On average, most of the explained growth volatility stems from external factors, which in turn are the result mainly of terms of trade volatility. This is particularly the case in countries where trade is concentrated on a narrow range of products, such as small states and resource-rich countries. Positive shocks increase domestic demand, which translates into higher economic growth as domestic supply reacts to higher domestic demand. In contrast, negative shocks lead to domestic demand contraction and ultimately lower economic growth. The channel of transmission can also arise through domestic production costs with a more direct impact on the supply side.
In this paper, we examine the impact of financial sector development on growth volatility, and look specifically at terms of trade shocks to see how the financial sector dampens or amplifies these shocks. We also try to assess the role of the structure of the financial system by examining to what extent both banking and stock market development play out in the transmission of external shocks.
Given the high vulnerability of low-income countries to terms of trade shocks, but yet their financial sectors remain shallow, we focus the analysis on this group of countries (38 in total) with data over the period 1978-2012. Should greater effort be paid in developing financial sectors in LICs to make them more resilient to external shocks and allow them to reap the benefits of greater globalization while containing its downside risks? This paper attempts to reach more conclusive results on the potential shock-absorber role of the financial sector.

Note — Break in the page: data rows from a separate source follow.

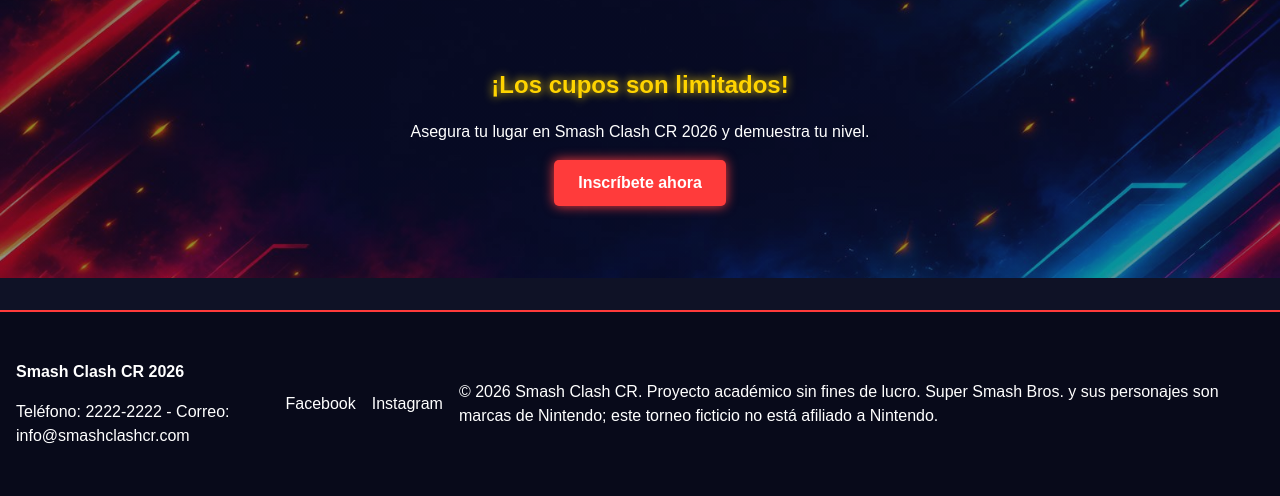
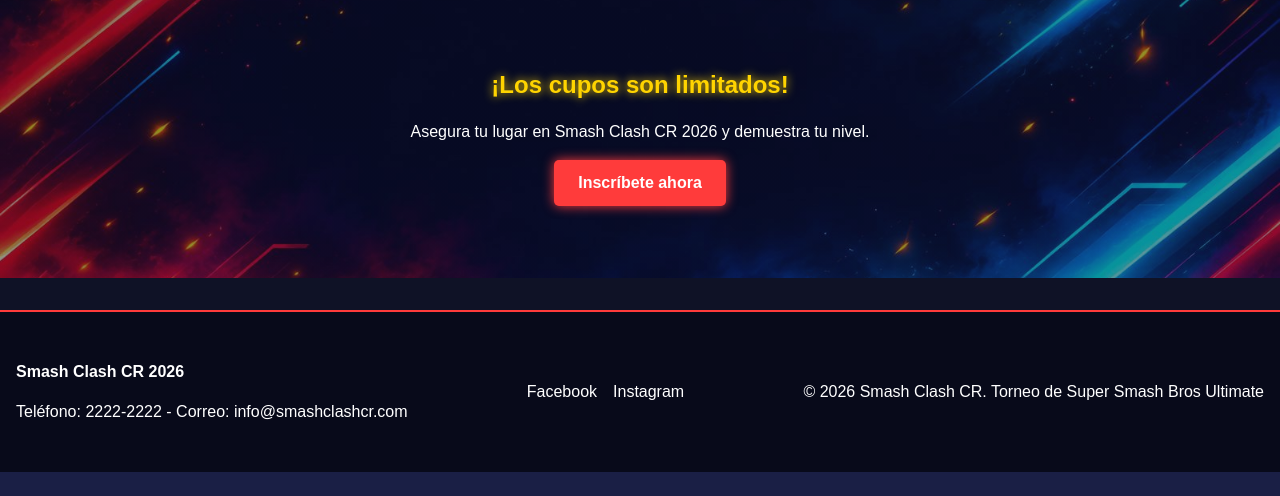
Before and after one commit to Jose-Javier-dev/Smahclash, a PHP site: page /index.php in a window 1280 px wide. Shown: the part 2086-2582 px from the top of the page. After the commit the page ends 2558 px from the top, so only its background shows below. Run offline with PHP 8.4, Linux system fonts and the light colour scheme.

Commit message:
Cambio en footer

```diff
--- a/footer.php
+++ b/footer.php
@@ -7,7 +7,7 @@
             <li><a href="https://www.facebook.com/" target="_blank">Facebook</a></li>
             <li><a href="https://www.instagram.com/" target="_blank">Instagram</a></li>
         </ul>
-        <p>&copy; 2026 Smash Clash CR. Proyecto académico sin fines de lucro. Super Smash Bros. y sus personajes son marcas de Nintendo; este torneo ficticio no está afiliado a Nintendo.</p>
+        <p>&copy; 2026 Smash Clash CR. Torneo de Super Smash Bros Ultimate</p>
     </footer>
     <script src="./js/main.js"></script>
 </body>
```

The results from different econometric methodologies (fixed effect, system GMM, and local projections) provide support to the hypothesis that banking sector development acts as a shock-absorber in poor countries, including through dampening the transmission of terms of trade shocks to growth volatility. Nevertheless, by enlarging our sample to 121 developing countries, we find that this role fades away as economies grow richer. Stock market development, by contrast, appears neither to be a shock-absorber nor a shock-amplifier for most cases. Financial deepening achieved through the expansion of banks would thus be associated not only with the usual arguments of better access to finance, but also be more resilient in the face of external shocks, especially at early stages of economic development.
 See Law and Singh, 2014; and Arcand et al., 2015.